It’s not really the same in this Internet Age.  When a new version (or model of iPhone) is released, there is immediately a negative perception of the prior iteration.  Really?  You’re on a 4S?  Why?  All of a sudden, if you’re not on the latest and greatest, you’re technically the equivalent of a Bangladeshi mud hut village.

And it’s not that the new version may be wholly new and amazing (again, see the iPhone) – it’s just that the negative connotation of “old version” or “old model” is now so pervasive.  Ironically, the first time I can recall this really happening – with Windows 3.1 (my God, Windows 3.0 is so horrible, who would use it) – is now an example of the exception to the rule, with Windows 8 – where the new version is just so horribly bad that a sense of nostalgic appreciation for the older version emerges.  But it is not the norm.

And it’s a trap.  Most major software vendors in our arena (cough AutoDesk cough Adobe) have moved to an annual or 18-month software release cycle.  And why?  Go take a look at the curve that shows new feature introduction over time.  There’s a reason why the Microsoft Office releases are now mostly notable for their UI changes.  Quite often, the makers will build in forced obsolence in terms of backward compatibility, and so it doesn’t really matter than InDesign CS3 does everything you need it to, because CS6 doesn’t support it.

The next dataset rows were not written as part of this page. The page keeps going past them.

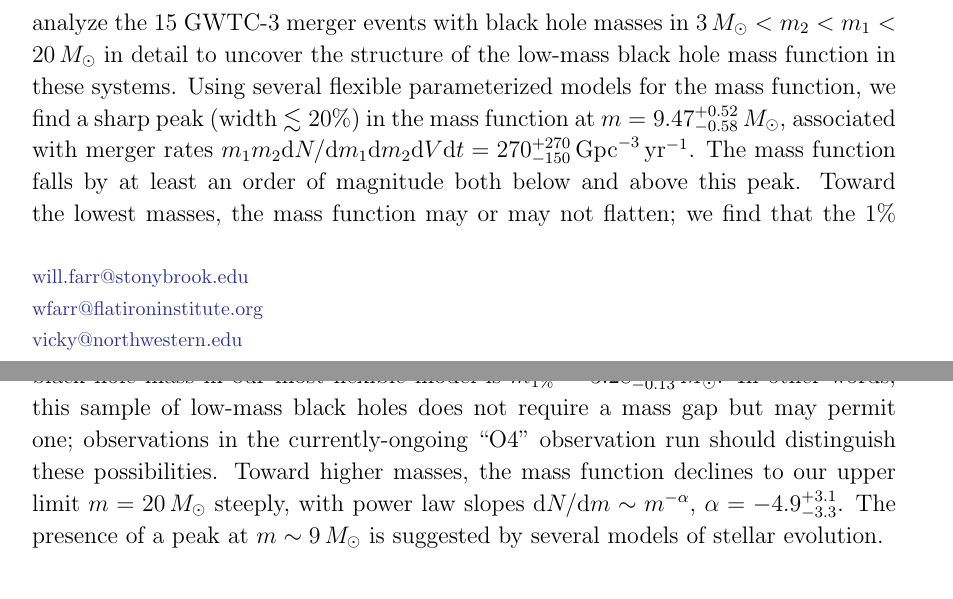
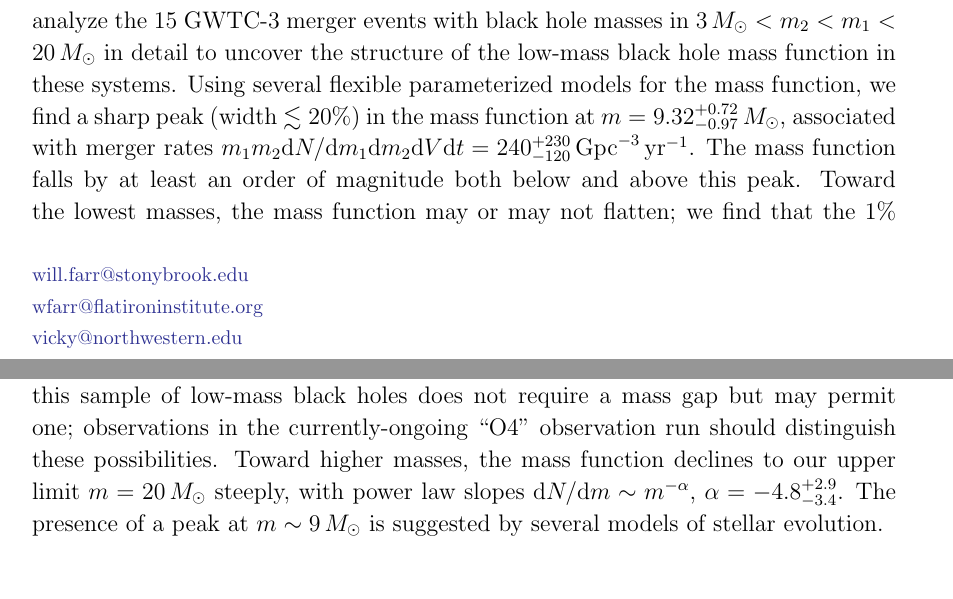
Before and after one commit to farr/Bump10MSun, a LaTeX paper (paper/Bump10MSun.tex): two parts of pages 1 and 2 of 8, joined at a grey line, cut so that both start at the same text. Compiled offline with pdfLaTeX.

Commit message:
Macros in abstract to keep numbers up-to-date.

```diff
--- a/paper/Bump10MSun.tex
+++ b/paper/Bump10MSun.tex
@@ -51,19 +51,18 @@
     in detail to uncover the structure of the low-mass black hole mass function
     in these systems.  Using several flexible parameterized models for the mass
     function, we find a sharp peak (width $\lesssim 20\%$) in the mass function
-    at $m = 9.47^{+0.52}_{-0.58} \, M_\odot$, associated with merger rates $m_1
-    m_2 \mathrm{d} N / \mathrm{d} m_1 \mathrm{d} m_2 \mathrm{d} V \mathrm{d} t =
-    270^{+270}_{-150} \, \mathrm{Gpc}^{-3} \, \mathrm{yr}^{-1}$.  The mass
-    function falls by at least an order of magnitude both below and above this
-    peak.  Toward the lowest masses, the mass function may or may not flatten;
-    we find that the $1\%$ black hole mass in our most flexible model is
-    $m_{1\%} = 3.28^{+1.19}_{-0.13} \, M_\odot$. In other words, this sample of
-    low-mass black holes does not require a mass gap but may permit one;
-    observations in the currently-ongoing ``O4'' observation run should
-    distinguish these possibilities.  Toward higher masses, the mass function
-    declines to our upper limit $m = 20 \, M_\odot$ steeply, with power law
-    slopes $\mathrm{d} N / \mathrm{d} m \sim m^{-\alpha}$, $\alpha =
-    -4.9^{+3.1}_{-3.3}$.  The presence of a peak at $m \sim 9 \, M_\odot$ is
+    at $m = \mpeakplgplpunits$, associated with merger rates $m_1 m_2 \mathrm{d}
+    N / \mathrm{d} m_1 \mathrm{d} m_2 \mathrm{d} V \mathrm{d} t =
+    \dNlogmpeakunits$.  The mass function falls by at least an order of
+    magnitude both below and above this peak.  Toward the lowest masses, the
+    mass function may or may not flatten; we find that the $1\%$ black hole mass
+    in our most flexible model is $m_{1\%} = \monepctplgplpunits$. In other
+    words, this sample of low-mass black holes does not require a mass gap but
+    may permit one; observations in the currently-ongoing ``O4'' observation run
+    should distinguish these possibilities.  Toward higher masses, the mass
+    function declines to our upper limit $m = 20 \, M_\odot$ steeply, with power
+    law slopes $\mathrm{d} N / \mathrm{d} m \sim m^{-\alpha}$, $\alpha =
+    \alphatwoplgplp$.  The presence of a peak at $m \sim 9 \, M_\odot$ is
     suggested by several models of stellar evolution.
 \end{abstract}
 
```
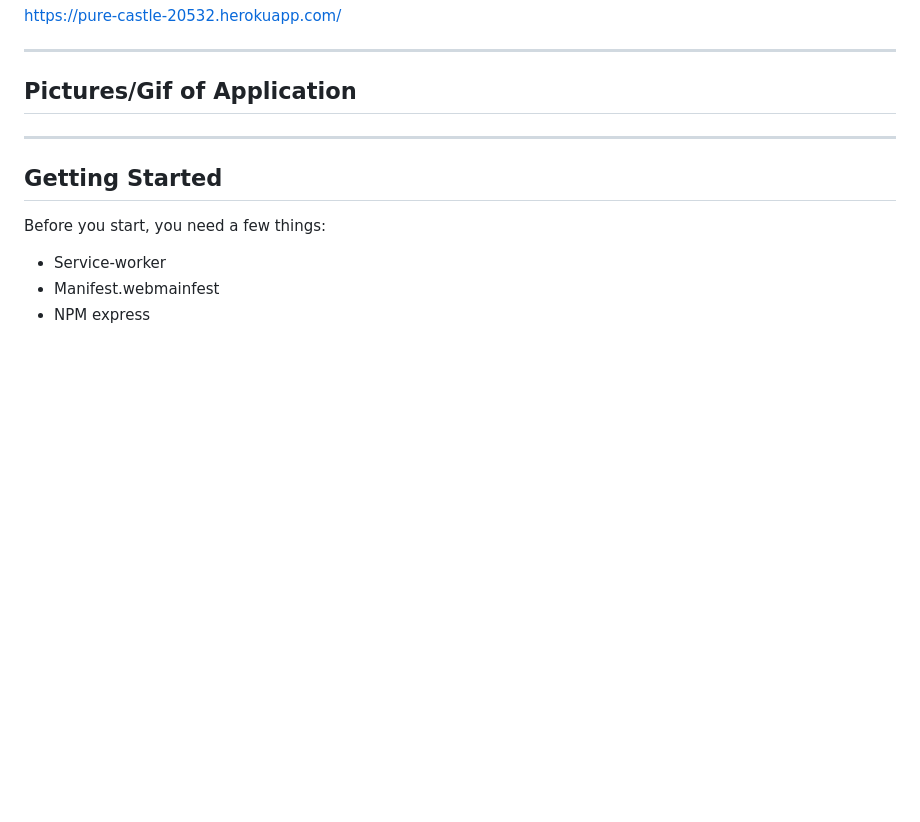
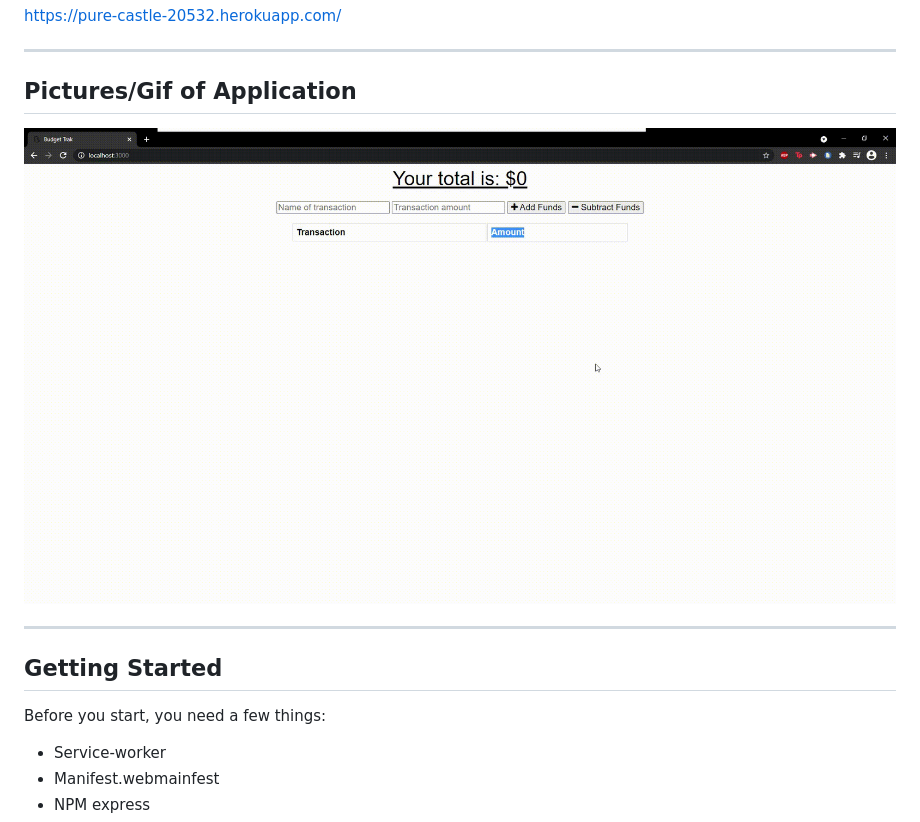
Before and after one commit to EvanChu34/BudgetTrak, a Markdown page: README.md, the part around the change. Rendered like a GitHub page; pictures changed too: public/assets/BudgetTrakDemo.gif (added); blank space fills up the shorter version.

Commit message:
adding gif and some minor changes

```diff
--- a/README.md
+++ b/README.md
@@ -31,6 +31,7 @@ https://pure-castle-20532.herokuapp.com/
 
 ## Pictures/Gif of Application
 
+![](public/assets/BudgetTrakDemo.gif)
 
 ---------------------------
 
```
Also changed, not shown: 2 other files.
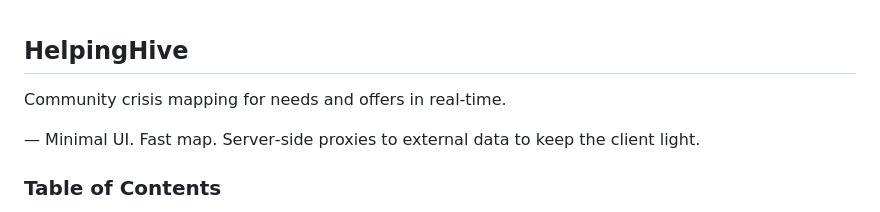
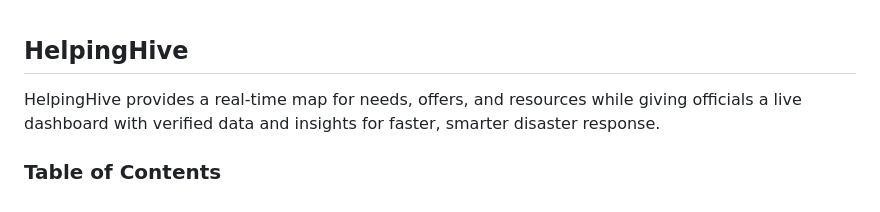
Before and after one commit to anth0nytran/HelpingHive, a Markdown page: README.md, the part around the change. GitHub-like rendering.

```diff
--- a/README.md
+++ b/README.md
@@ -1,8 +1,6 @@
 ## HelpingHive
 
-Community crisis mapping for needs and offers in real‑time.
-
-— Minimal UI. Fast map. Server‑side proxies to external data to keep the client light.
+HelpingHive provides a real-time map for needs, offers, and resources while giving officials a live dashboard with verified data and insights for faster, smarter disaster response.
 
 ### Table of Contents
 - Overview
```
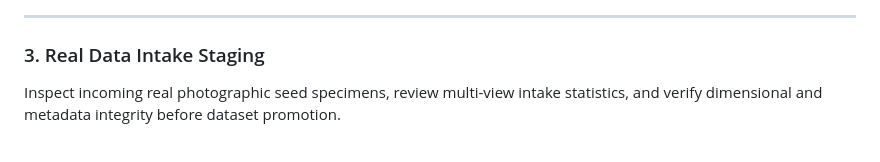
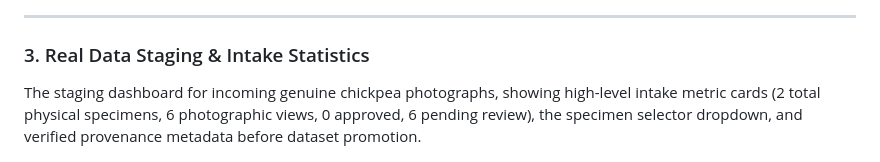
Before and after one commit to Om-Talaviya/SeedVision-AI, a Markdown page: README.md, the part around one of its changes. Rendered like a GitHub page.

```diff
--- a/README.md
+++ b/README.md
@@ -151,8 +151,8 @@ Upload a macro chickpea photograph to receive real-time defect classification, c
 
 ---
 
-### 3. Real Data Intake Staging
-Inspect incoming real photographic seed specimens, review multi-view intake statistics, and verify dimensional and metadata integrity before dataset promotion.
+### 3. Real Data Staging & Intake Statistics
+The staging dashboard for incoming genuine chickpea photographs, showing high-level intake metric cards (2 total physical specimens, 6 photographic views, 0 approved, 6 pending review), the specimen selector dropdown, and verified provenance metadata before dataset promotion.
 
 ![Real Data Staging](docs/assets/real-data-staging.png)
 
```
Also changed, not shown: other parts of README.md (+23 -23 lines).
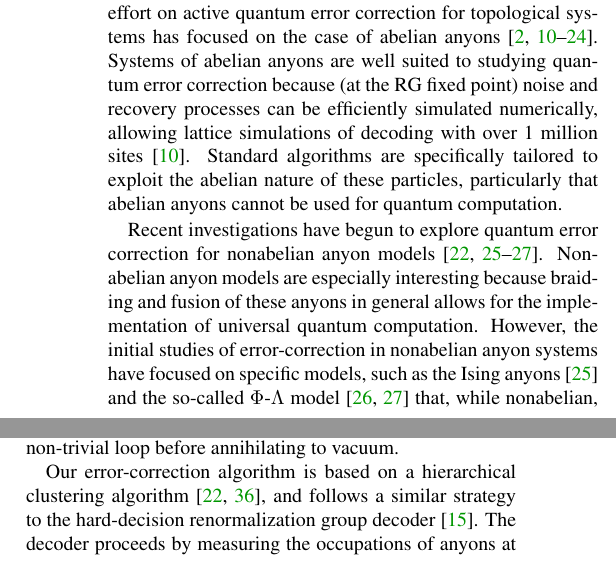
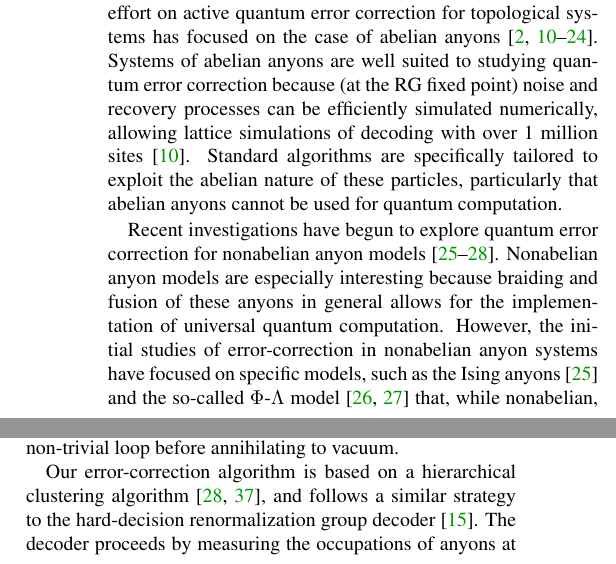
Before and after one commit to punkdit/fibonacci, a LaTeX paper (fib2.tex): two parts of the columns of pages 1 and 2 of 5, joined at a grey line, cut so that both start at the same text. Compiled offline with pdfLaTeX.

Commit message:
resolved bibkey conflict for new jw00t ref

```diff
--- a/fib2.tex
+++ b/fib2.tex
@@ -107,7 +107,7 @@ Systems of abelian anyons are well suited to studying quantum error correction b
 Standard algorithms are specifically tailored to exploit the abelian nature of these particles, particularly that abelian anyons cannot be used for quantum computation.
 
 Recent investigations have begun to explore quantum error correction for nonabelian anyon
-models~\cite{Brell2013, Wootton2013, Hutter2014, Wootton2015}. Nonabelian anyon models are especially interesting
+models~\cite{Brell2013, Wootton2013, Hutter2014, Wootton2015b}. Nonabelian anyon models are especially interesting
 because braiding and fusion of these anyons in general allows for the implementation of universal quantum
 computation. However, the initial studies of error-correction in nonabelian anyon systems have focused on specific models, such as the Ising
 anyons~\cite{Brell2013} and the so-called $\Phi$-$\Lambda$
@@ -256,7 +256,7 @@ processes in which anyonic charge is transported around the non-trivial loop bef
 annihilating to vacuum.
 
 Our error-correction algorithm is
-based on a hierarchical clustering algorithm~\cite{Hastie2009, Wootton2015},
+based on a hierarchical clustering algorithm~\cite{Hastie2009, Wootton2015b},
 and follows a similar strategy to the hard-decision renormalization group decoder~\cite{Bravyi2011}.
 The decoder proceeds by measuring the occupations of
 anyons at each site of the lattice, producing a \emph{syndrome} of occupied sites. Following this, it forms clusters of nearby anyons and
```
Also changed, not shown: refs2.bib (+1 -1 lines).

Maybe it is the Old in me, but it is hard for me to reconcile this growing cultural belief that new is good, old is bad, and a new version renders the old one irrelevant.  But I think I’m fighting against the tide.

For instance: I was on the phone yesterday with a vendor that was selling backup-to-cloud appliances.  The price for their solution was roughly double what traditional tape would cost, and I had some concerns.  I wanted to understand the full TCO for the product, convey concerns about time-to-restore from the cloud, etc.

What I got was a half-hour of “you’re a complete idiot for considering tape.  Why would you put old technology at one of your client sites.  The future is cloud backup.  Are you stupid?”

Seriously.  I’m not sure the word “idiot” was used, but the tone and verbiage clearly indicated that they were wasting their time having to explain something so obvious to someone.

So… am I?  When my cost for tape over 5 years is $50k, and my cost for cloud is $100k, am I an idiot?  There are pros and cons to tape.  There are pros and cons to cloud backup.  In the phone call, however, I was told several times that tape “is the past” and therefore completely junk.

And that’s the trap.  No technology solution/decision is made in a vacuum.  What’s the environment like?  Budget? Need? Expectations? Bandwidth? Etc. Etc.  When you get into the trap of saying “This is new, it must be what you need”, you’ve lost the plot, as my English friends like to say.

So be careful. I’m not saying you can’t drool over the S4 when you have an S3 (cough), but don’t allow this trend of instant obsolescence overly impact your technology decisions.  I for one would be very happy to drive around in that 62 Vette.